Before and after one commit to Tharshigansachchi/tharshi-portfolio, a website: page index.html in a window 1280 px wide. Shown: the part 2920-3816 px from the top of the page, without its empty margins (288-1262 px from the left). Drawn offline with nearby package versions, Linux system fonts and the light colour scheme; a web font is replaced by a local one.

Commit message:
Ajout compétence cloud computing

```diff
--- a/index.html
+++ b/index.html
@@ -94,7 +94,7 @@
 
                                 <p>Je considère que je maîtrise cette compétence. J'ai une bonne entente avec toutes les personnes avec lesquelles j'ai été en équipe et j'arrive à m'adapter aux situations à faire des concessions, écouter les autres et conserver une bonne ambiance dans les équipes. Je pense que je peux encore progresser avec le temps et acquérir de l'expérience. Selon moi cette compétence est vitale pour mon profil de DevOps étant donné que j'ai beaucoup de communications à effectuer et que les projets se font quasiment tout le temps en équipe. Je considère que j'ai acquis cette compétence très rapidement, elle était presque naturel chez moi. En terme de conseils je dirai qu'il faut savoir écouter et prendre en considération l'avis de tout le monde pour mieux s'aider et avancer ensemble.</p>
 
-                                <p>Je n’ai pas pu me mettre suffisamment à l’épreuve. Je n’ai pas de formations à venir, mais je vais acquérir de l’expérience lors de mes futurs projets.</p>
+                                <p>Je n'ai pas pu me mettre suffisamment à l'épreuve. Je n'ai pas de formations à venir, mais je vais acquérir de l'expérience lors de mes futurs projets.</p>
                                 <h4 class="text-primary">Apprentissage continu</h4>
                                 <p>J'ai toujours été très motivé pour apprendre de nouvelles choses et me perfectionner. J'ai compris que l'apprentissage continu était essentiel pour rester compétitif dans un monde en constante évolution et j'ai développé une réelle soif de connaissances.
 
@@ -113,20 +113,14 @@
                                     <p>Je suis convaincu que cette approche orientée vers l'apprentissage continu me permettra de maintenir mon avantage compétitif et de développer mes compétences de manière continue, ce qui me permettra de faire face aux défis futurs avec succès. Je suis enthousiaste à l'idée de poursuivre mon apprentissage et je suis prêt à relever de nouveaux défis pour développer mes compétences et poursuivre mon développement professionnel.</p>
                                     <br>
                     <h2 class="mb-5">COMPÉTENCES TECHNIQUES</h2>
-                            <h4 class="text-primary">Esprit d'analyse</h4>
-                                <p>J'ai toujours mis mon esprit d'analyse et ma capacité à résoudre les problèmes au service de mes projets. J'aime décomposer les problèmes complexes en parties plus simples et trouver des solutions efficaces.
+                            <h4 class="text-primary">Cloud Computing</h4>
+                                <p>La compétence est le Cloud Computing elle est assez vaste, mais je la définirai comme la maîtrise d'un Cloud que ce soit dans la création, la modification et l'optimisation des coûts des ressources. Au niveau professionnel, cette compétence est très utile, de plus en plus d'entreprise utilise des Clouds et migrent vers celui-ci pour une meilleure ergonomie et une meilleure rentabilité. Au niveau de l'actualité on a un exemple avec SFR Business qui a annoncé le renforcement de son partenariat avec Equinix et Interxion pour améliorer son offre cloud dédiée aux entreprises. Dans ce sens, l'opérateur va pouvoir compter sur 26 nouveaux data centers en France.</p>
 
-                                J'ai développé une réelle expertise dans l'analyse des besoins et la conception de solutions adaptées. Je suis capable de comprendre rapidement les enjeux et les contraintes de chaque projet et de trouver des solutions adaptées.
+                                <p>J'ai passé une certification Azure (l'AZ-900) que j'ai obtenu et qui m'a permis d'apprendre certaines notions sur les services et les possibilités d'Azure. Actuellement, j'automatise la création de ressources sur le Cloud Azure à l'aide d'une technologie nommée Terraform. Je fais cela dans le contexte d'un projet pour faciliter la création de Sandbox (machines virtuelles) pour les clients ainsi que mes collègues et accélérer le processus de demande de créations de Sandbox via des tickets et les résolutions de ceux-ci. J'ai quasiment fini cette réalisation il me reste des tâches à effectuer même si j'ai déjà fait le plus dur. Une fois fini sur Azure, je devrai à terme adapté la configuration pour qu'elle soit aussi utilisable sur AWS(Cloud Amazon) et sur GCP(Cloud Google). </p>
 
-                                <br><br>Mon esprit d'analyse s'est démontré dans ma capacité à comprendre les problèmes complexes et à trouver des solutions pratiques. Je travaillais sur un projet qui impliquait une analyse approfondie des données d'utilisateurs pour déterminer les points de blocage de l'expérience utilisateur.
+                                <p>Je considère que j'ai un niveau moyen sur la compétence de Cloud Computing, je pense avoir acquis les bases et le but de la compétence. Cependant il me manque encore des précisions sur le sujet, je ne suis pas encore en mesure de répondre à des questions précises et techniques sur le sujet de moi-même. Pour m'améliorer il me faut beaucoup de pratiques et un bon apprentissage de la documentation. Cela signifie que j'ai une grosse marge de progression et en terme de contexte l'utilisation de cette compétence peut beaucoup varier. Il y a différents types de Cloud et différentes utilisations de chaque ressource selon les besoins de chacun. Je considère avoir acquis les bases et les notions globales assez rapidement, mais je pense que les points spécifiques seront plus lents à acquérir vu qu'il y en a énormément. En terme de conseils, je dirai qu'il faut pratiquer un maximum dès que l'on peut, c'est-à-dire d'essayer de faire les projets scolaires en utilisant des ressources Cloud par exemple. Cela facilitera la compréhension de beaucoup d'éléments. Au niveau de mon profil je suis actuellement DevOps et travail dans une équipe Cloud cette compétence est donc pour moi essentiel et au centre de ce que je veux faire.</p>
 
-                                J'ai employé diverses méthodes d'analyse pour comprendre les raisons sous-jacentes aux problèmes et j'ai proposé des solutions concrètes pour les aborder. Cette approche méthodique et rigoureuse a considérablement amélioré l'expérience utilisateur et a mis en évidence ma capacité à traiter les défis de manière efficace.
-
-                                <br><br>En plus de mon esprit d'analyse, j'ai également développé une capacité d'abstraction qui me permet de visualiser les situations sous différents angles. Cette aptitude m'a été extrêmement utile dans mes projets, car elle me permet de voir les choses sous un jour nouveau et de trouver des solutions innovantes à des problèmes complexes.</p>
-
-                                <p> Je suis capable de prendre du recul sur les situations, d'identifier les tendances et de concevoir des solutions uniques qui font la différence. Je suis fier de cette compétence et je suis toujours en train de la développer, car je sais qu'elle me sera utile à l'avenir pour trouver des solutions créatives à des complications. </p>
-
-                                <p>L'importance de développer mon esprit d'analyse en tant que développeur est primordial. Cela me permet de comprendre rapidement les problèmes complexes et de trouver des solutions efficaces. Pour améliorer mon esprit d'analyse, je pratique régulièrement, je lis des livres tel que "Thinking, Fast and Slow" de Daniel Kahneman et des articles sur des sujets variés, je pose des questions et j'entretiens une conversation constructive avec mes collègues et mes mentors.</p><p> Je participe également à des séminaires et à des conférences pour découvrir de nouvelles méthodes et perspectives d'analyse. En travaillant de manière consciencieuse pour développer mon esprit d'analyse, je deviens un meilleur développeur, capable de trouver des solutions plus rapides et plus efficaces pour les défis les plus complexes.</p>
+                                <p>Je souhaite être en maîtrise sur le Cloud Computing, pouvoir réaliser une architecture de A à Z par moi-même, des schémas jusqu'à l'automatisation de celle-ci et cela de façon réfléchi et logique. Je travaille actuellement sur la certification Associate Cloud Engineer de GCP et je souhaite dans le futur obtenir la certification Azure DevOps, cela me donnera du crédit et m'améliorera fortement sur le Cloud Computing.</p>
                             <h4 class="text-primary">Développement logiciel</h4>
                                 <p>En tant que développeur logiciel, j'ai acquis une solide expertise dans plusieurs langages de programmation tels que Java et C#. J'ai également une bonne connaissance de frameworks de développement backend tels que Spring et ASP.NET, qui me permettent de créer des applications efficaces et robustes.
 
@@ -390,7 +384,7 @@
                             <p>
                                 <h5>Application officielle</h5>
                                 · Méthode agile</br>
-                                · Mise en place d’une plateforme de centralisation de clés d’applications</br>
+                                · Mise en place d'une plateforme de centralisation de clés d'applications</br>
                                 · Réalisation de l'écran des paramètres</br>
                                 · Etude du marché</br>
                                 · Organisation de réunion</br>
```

● Exercise description:
Among the lines of the material above, count those that include "primary" and report that number alone.

● Problem solution:
4